▸ **Items from a data source**
···

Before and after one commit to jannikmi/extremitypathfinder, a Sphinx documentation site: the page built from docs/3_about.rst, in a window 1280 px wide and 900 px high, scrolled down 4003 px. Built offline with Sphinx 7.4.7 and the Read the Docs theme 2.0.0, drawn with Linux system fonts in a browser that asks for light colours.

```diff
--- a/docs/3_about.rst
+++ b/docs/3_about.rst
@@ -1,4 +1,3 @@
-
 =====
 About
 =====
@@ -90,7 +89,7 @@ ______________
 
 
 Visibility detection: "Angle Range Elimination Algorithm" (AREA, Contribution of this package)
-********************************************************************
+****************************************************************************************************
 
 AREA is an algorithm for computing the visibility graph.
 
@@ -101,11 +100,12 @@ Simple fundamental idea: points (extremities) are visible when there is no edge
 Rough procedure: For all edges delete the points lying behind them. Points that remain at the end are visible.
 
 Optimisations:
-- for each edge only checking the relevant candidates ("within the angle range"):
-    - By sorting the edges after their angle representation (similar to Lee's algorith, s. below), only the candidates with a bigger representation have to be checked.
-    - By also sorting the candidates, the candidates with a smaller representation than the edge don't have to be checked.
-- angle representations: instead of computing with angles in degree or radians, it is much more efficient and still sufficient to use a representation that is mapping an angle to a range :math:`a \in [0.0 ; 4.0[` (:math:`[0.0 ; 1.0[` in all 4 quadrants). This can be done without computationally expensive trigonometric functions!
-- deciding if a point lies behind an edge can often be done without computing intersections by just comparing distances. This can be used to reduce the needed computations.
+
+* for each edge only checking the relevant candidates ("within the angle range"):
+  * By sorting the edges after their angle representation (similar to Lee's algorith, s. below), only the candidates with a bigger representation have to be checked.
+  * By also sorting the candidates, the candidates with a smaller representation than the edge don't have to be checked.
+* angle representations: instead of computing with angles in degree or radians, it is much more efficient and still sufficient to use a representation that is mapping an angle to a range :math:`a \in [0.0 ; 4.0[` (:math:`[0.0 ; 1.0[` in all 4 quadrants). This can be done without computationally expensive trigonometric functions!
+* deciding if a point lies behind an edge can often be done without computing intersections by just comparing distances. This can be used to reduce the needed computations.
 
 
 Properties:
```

···

Each line above that contains the word "intersections" should be copied.

-- deciding if a point lies behind an edge can often be done without computing intersections by just comparing distances. This can be used to reduce the needed computations.
+* deciding if a point lies behind an edge can often be done without computing intersections by just comparing distances. This can be used to reduce the needed computations.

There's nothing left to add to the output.